[Dataset records]
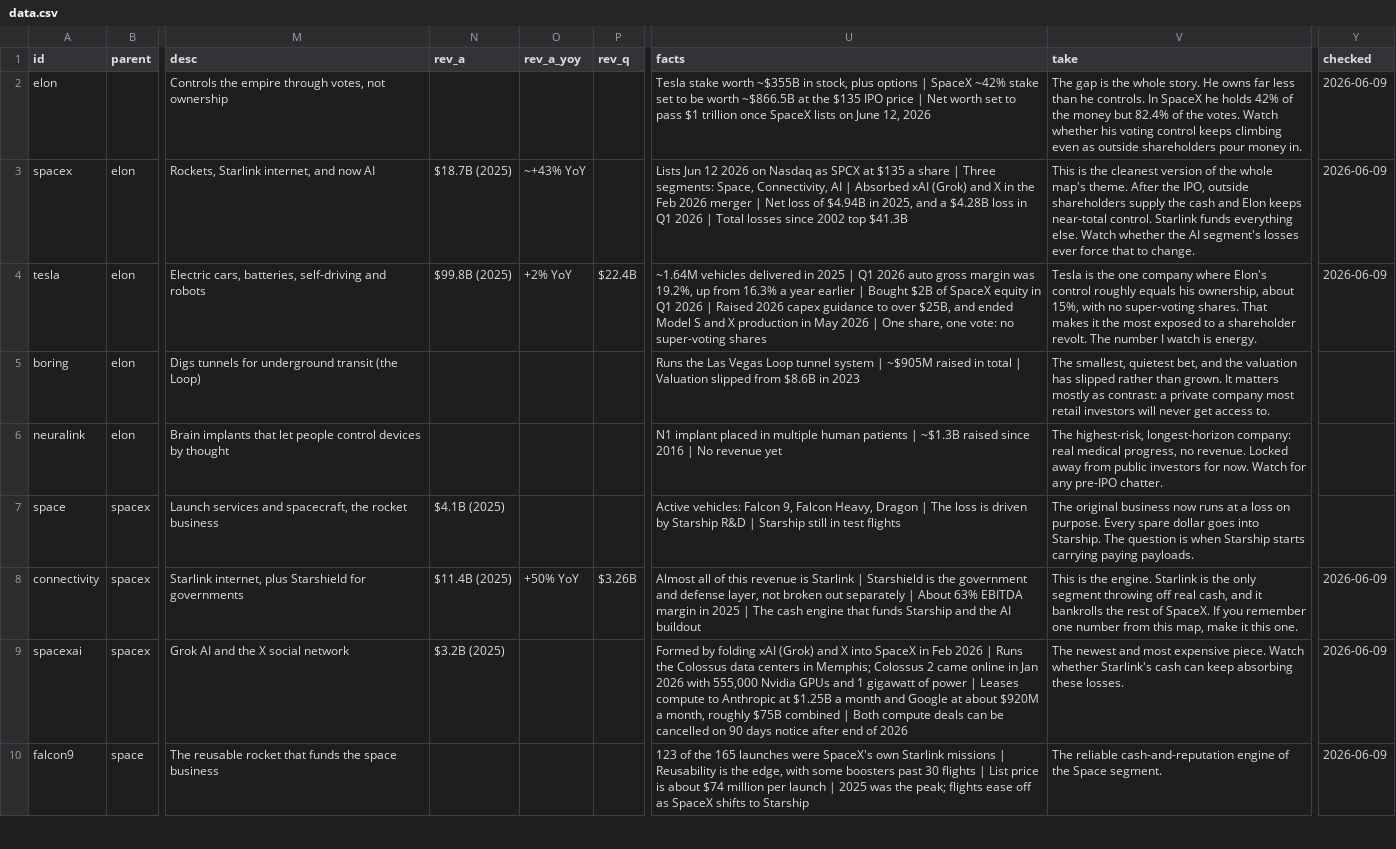
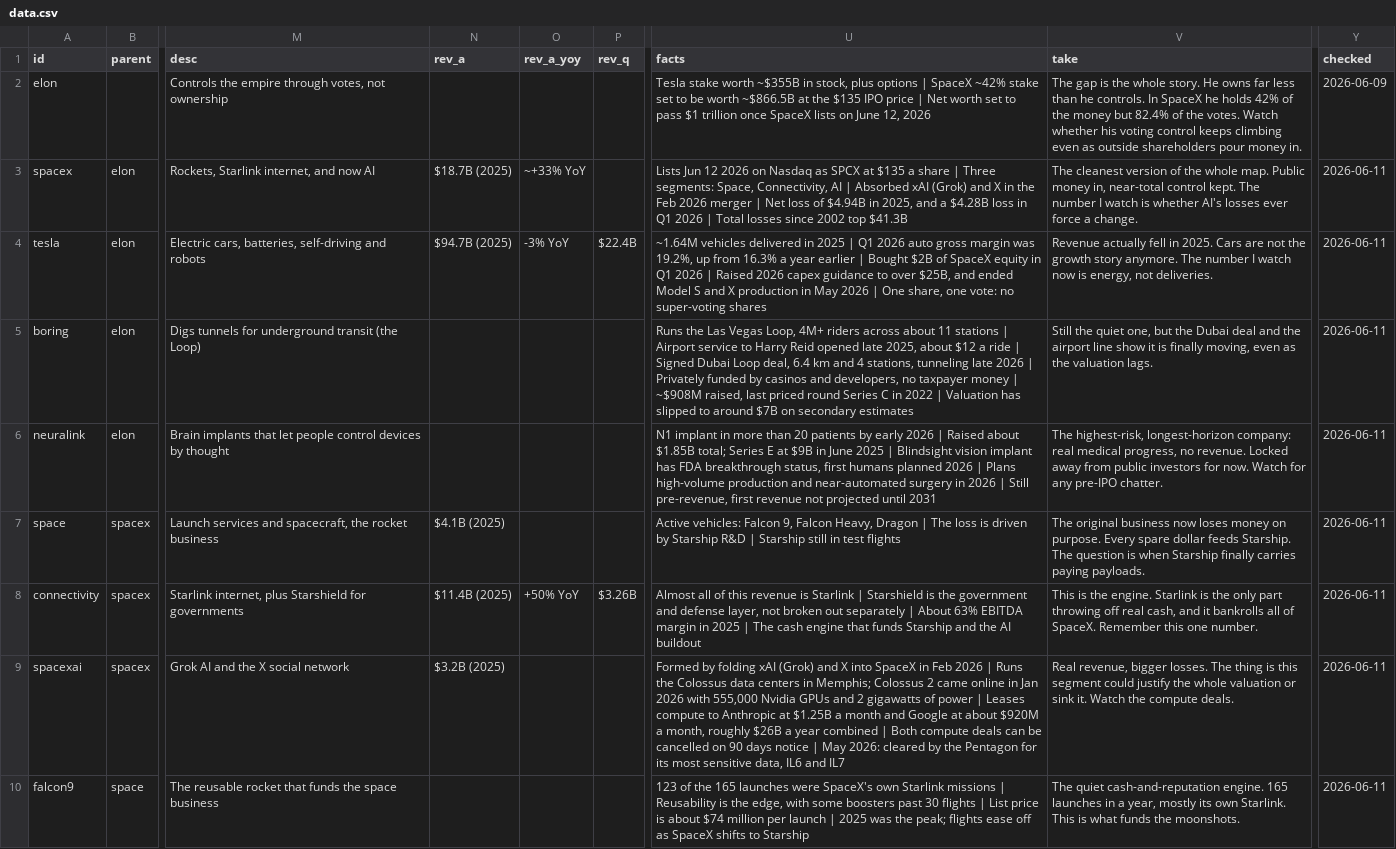
Before and after one commit to dakyhome/elon-empire-map, a CSV file: data.csv, drawn as a sheet; only a part is shown, gaps mark what is left out; the diff covers the shown part only; the diff names each change by its address in the sheet, - before the commit and + after, or states it on an @@ line.

Commit message:
Add files via upload

```diff
--- a/data.csv
+++ b/data.csv
-O3 (rev_a_yoy): ~+43% YoY
+O3 (rev_a_yoy): ~+33% YoY
-V3 (take): This is the cleanest version of the whole map's theme. After the IPO, outside shareholders supply the cash and Elon keeps near-total control. Starlink funds everything else. Watch whether the AI segment's losses ever force that to change.
+V3 (take): The cleanest version of the whole map. Public money in, near-total control kept. The number I watch is whether AI's losses ever force a change.
-Y3:Y4 (checked): 2026-06-09
+Y3:Y4 (checked): 2026-06-11
-N4 (rev_a): $99.8B (2025)
+N4 (rev_a): $94.7B (2025)
-O4 (rev_a_yoy): +2% YoY
+O4 (rev_a_yoy): -3% YoY
-V4 (take): Tesla is the one company where Elon's control roughly equals his ownership, about 15%, with no super-voting shares. That makes it the most exposed to a shareholder revolt. The number I watch is energy.
+V4 (take): Revenue actually fell in 2025. Cars are not the growth story anymore. The number I watch now is energy, not deliveries.
-U5 (facts): …Las Vegas Loop tunnel system | ~$905M raised in total | Valuation slipped from $8.6B in 2023
+U5 (facts): …Las Vegas Loop, 4M+ riders across about 11 stations | Airport service to Harry Reid opened late 2025, about $12 a ride | Signed Dubai Loop deal, 6.4 km and 4 stations, tunneling late 2026 | Privately funded by casinos and developers, no taxpayer money | ~$908M raised, last priced round Series C in 2022 | Valuation has slipped to around $7B on secondary estimates
-V5 (take): The smallest, quietest bet, and the valuation has slipped rather than grown. It matters mostly as contrast: a private company most retail investors will never get access to.
+V5 (take): Still the quiet one, but the Dubai deal and the airport line show it is finally moving, even as the valuation lags.
-Y5:Y7 (checked): (empty)
+Y5:Y7 (checked): 2026-06-11
-U6 (facts): N1 implant placed in multiple human patients | ~$1.3B raised since 2016 | No revenue yet
+U6 (facts): N1 implant in more than 20 patients by early 2026 | Raised about $1.85B total; Series E at $9B in June 2025 | Blindsight vision implant has FDA breakthrough status, first humans planned 2026 | Plans high-volume production and near-automated surgery in 2026 | Still pre-revenue, first revenue not projected until 2031
-V7 (take): …business now runs at a loss on purpose. Every spare dollar goes into Starship. The question is when Starship starts carrying paying payloads.
+V7 (take): …business now loses money on purpose. Every spare dollar feeds Starship. The question is when Starship finally carries paying payloads.
-V8 (take): …the only segment throwing off real cash, and it bankrolls the rest of SpaceX. If you remember one number from this map, make it this one.
+V8 (take): …the only part throwing off real cash, and it bankrolls all of SpaceX. Remember this one number.
-Y8:Y10 (checked): 2026-06-09
+Y8:Y10 (checked): 2026-06-11
-U9 (facts): …GPUs and 1 gigawatt of power | Leases compute to Anthropic at $1.25B a month and Google at about $920M a month, roughly $75B combined | Both compute deals can be cancelled on 90 days notice after end of 2026
+U9 (facts): …GPUs and 2 gigawatts of power | Leases compute to Anthropic at $1.25B a month and Google at about $920M a month, roughly $26B a year combined | Both compute deals can be cancelled on 90 days notice | May 2026: cleared by the Pentagon for its most sensitive data, IL6 and IL7
-V9 (take): The newest and most expensive piece. Watch whether Starlink's cash can keep absorbing these losses.
+V9 (take): Real revenue, bigger losses. The thing is this segment could justify the whole valuation or sink it. Watch the compute deals.
-V10 (take): The reliable cash-and-reputation engine of the Space segment.
+V10 (take): The quiet cash-and-reputation engine. 165 launches in a year, mostly its own Starlink. This is what funds the moonshots.
```
Also changed, not shown: 38 edited cells elsewhere in this file.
[/Dataset records]
§ **What is expected**
Find each line in the records holding the string "losses" and show it.

§ **Result of the task**
-V3 (take): This is the cleanest version of the whole map's theme. After the IPO, outside shareholders supply the cash and Elon keeps near-total control. Starlink funds everything else. Watch whether the AI segment's losses ever force that to change.
+V3 (take): The cleanest version of the whole map. Public money in, near-total control kept. The number I watch is whether AI's losses ever force a change.
-V9 (take): The newest and most expensive piece. Watch whether Starlink's cash can keep absorbing these losses.
+V9 (take): Real revenue, bigger losses. The thing is this segment could justify the whole valuation or sink it. Watch the compute deals.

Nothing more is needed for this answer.